- [Goal of the exercise]: Once you find a line containing the word "README" in the entries below, copy it.

-- Data to examine follows --

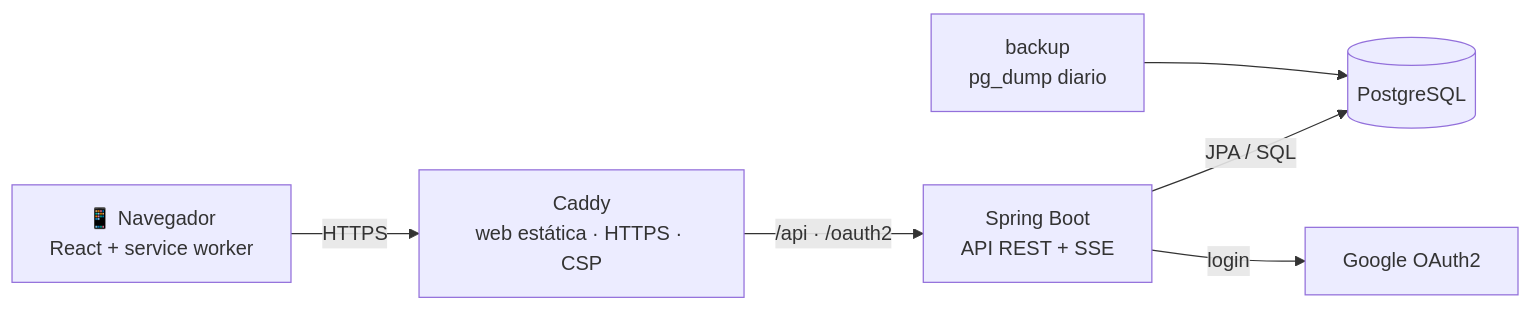
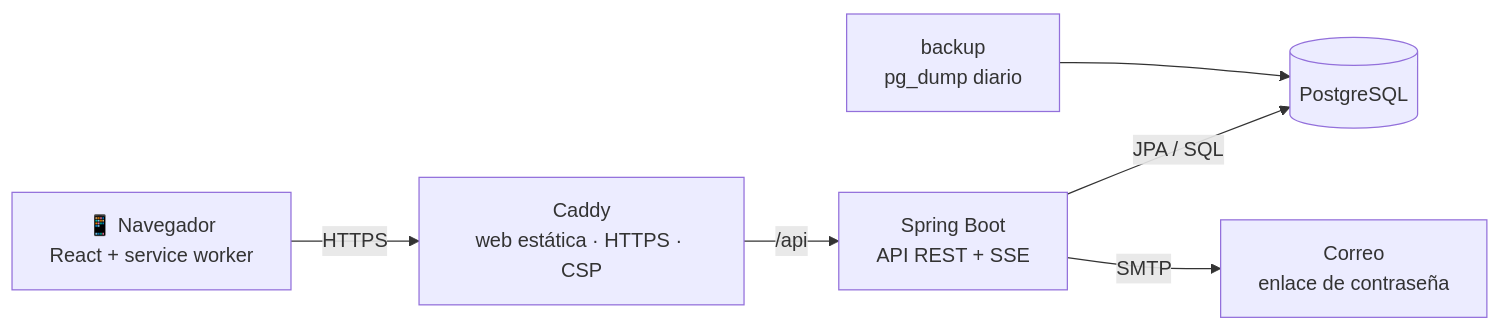
Before and after one commit to EloyRomero19/supermercado-app: the diagram in README.md, drawn with Mermaid. The commit also changed other lines of this file and 57 other files, not shown here.

First line of the commit message:
Quitar login con Google, recuperar contraseña por email y arranque rápido en Vercel

````diff
--- a/README.md
+++ b/README.md
@@ -130,8 +132,8 @@
 ```mermaid
 flowchart LR
   U["📱 Navegador<br/>React + service worker"] -- "HTTPS" --> C["Caddy<br/>web estática · HTTPS · CSP"]
-  C -- "/api · /oauth2" --> B["Spring Boot<br/>API REST + SSE"]
+  C -- "/api" --> B["Spring Boot<br/>API REST + SSE"]
   B -- "JPA / SQL" --> D[("PostgreSQL")]
-  B -- "login" --> G["Google OAuth2"]
+  B -- "SMTP" --> M["Correo<br/>enlace de contraseña"]
   K["backup<br/>pg_dump diario"] --> D
 ```
````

-- Data to examine concluded --

- [Written solution]:
Before and after one commit to EloyRomero19/supermercado-app: the diagram in README.md, drawn with Mermaid. The commit also changed other lines of this file and 57 other files, not shown here.
--- a/README.md
+++ b/README.md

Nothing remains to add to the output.